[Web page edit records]
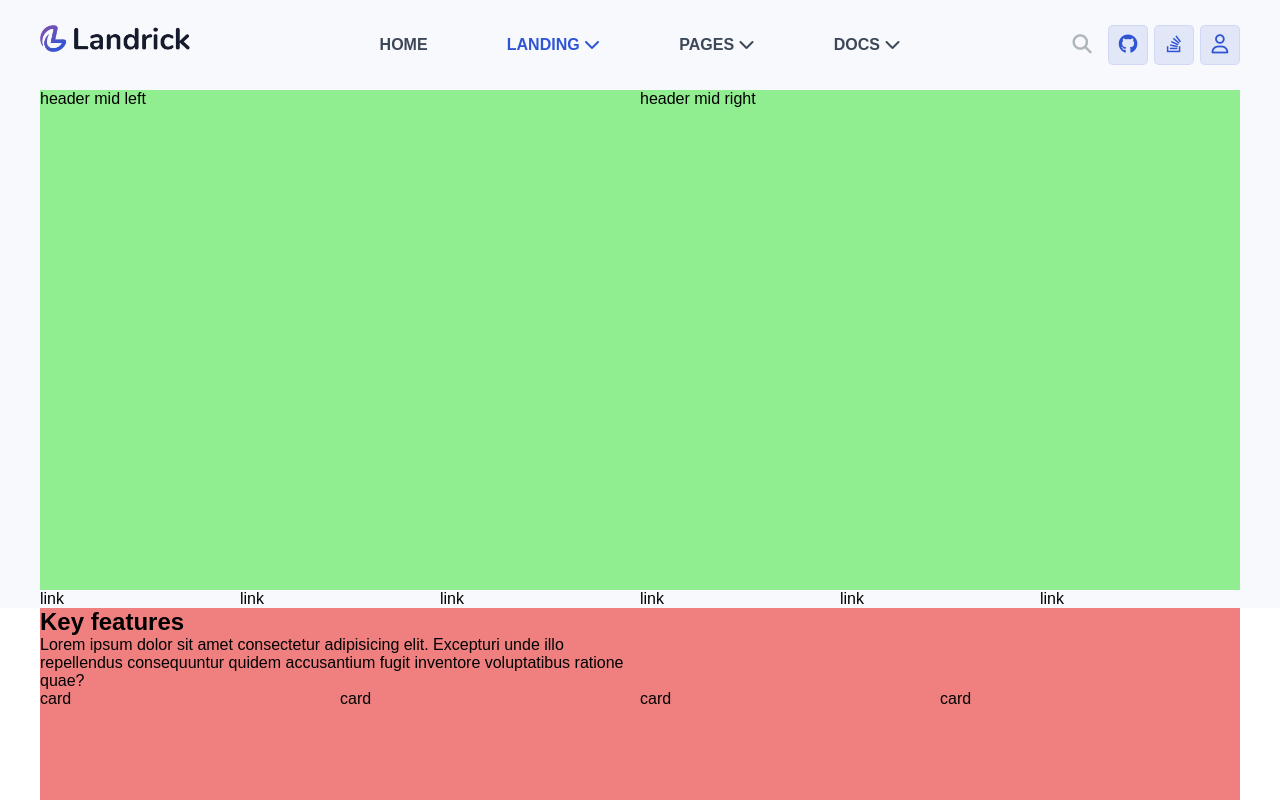
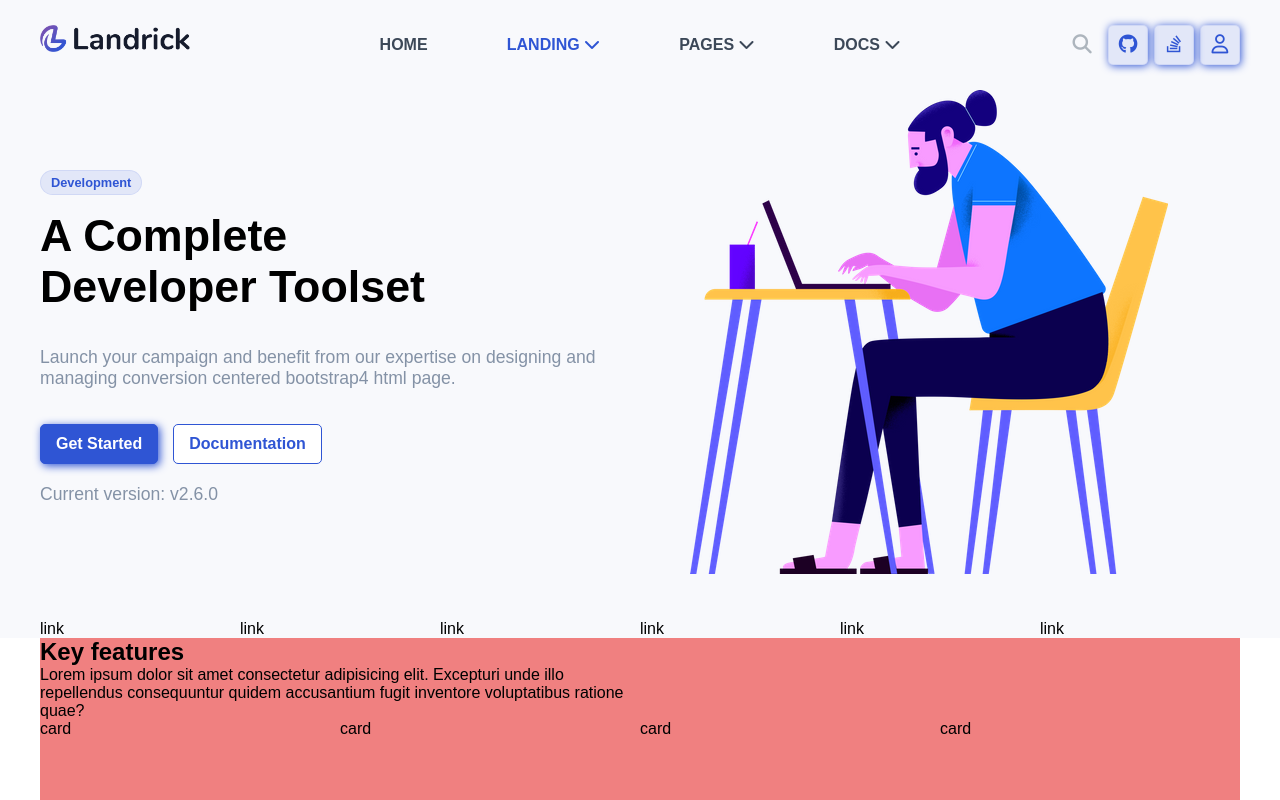
Before and after one commit to Claudio-Pri/proj-html-vuejs, a Vue app: page / in a window 1280 px wide. Shown: the top 800 px of the page. Built offline with nearby package versions, Linux system fonts and the light colour scheme.

Commit message:
header-middle

```diff
--- a/src/assets/scss/main.scss
+++ b/src/assets/scss/main.scss
@@ -65,3 +65,26 @@
 ul {
     list-style: none;
 }
+
+.blue-btn {
+    padding: 10px 15px;
+    border-radius: 5px;
+    border: 1px solid $mainBlue;
+    background-color: $mainBlue;
+    color: white;
+    font-size: 1rem;
+    font-weight: 700;
+    box-shadow: 2px 2px 8px $mainBlue;
+
+}
+
+.white-btn {
+    padding: 10px 15px;
+    border-radius: 5px;
+    border: 1px solid $mainBlue;
+    background-color: white;
+    color: $mainBlue;
+    font-size: 1rem;
+    font-weight: 700;
+
+}
--- a/src/assets/scss/partials/variables.scss
+++ b/src/assets/scss/partials/variables.scss
@@ -3,5 +3,6 @@ $mainBgblue: #2F55D41A;
 
 $mainGray: #3C4858;
 $lightGray: #ADB5BD;
+$textGray: #8492A6;
 
 $lightBg: #F8F9FC;
--- a/src/components/AppHeader.vue
+++ b/src/components/AppHeader.vue
@@ -49,8 +49,27 @@ export default {
     <div class="header-middle">
       <div class="container">
         <div class="my-row">
-          <div class="my-col-6">header mid left</div>
-          <div class="my-col-6">header mid right</div>
+          <div class="my-col-6 header-middle-left">
+            <span class="lable">
+              Development
+            </span>
+            <h1>
+              A Complete <br> Developer Toolset
+            </h1>
+            <p>
+              Launch your campaign and benefit from our expertise on designing and managing conversion centered bootstrap4 html page.
+            </p>
+            <div class="btn-container">
+              <button class="blue-btn">Get Started</button>
+              <button class="white-btn">Documentation</button>
+            </div>
+            <p>
+              Current version: v2.6.0
+            </p>
+          </div>
+          <div class="my-col-6">
+            <img src="/img/about.png" alt="about">
+          </div>
         </div>
       </div>
     </div>
@@ -73,12 +92,6 @@ export default {
 <style lang="scss" scoped>
 @use '../assets/scss/partials/variables' as *;
 
-
-//debug struttura
-// .my-row>* {
-//   background-color: aquamarine;
-//   border: 1px solid red;
-// }
 header {
   background-color: $lightBg;
 }
@@ -132,6 +145,8 @@ header {
     border-radius: 5px;
     background-color: $mainBgblue;
     color: $mainBlue;
+    box-shadow: 1px 1px 8px 0 $mainBlue;
+
 
   }
 
@@ -144,10 +159,39 @@ header {
   width: 40px;
 
 }
-.header-middle .my-row {
-  min-height: 500px;
-  background-color: lightgreen;
+.header-middle .header-middle-left {
+  padding: 80px 0;
+  .lable {
+    border: 1px solid $mainBgblue;
+    border-radius:50px;
+    background-color: $mainBgblue;
+    color: $mainBlue;
+    font-size: 0.8rem;
+    font-weight: bold;
+    display: inline-block;
+    margin-bottom: 15px;
+    padding: 4px 10px;
+  }
+  h1 {
+    font-size: 2.8rem;
+    margin-bottom: 35px;
+  }
+  p {
+    font-size: 1.1rem;
+    color: $textGray;
+    margin-bottom: 35px;
+  }
+  .btn-container {
+    margin-bottom: 20px;
+    &.btn-container> * {
+      margin-right: 15px;
+    }
+  }
+}
+.header-middle .my-col-6 img {
+  margin-left: 50px;
 }
 
 
+
 </style>
```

Work item: Out of the data above, return each line where the word "mainBlue" can be found.

Expected answer:
+    border: 1px solid $mainBlue;
+    background-color: $mainBlue;
+    box-shadow: 2px 2px 8px $mainBlue;
+    border: 1px solid $mainBlue;
+    color: $mainBlue;
     color: $mainBlue;
+    box-shadow: 1px 1px 8px 0 $mainBlue;
+    color: $mainBlue;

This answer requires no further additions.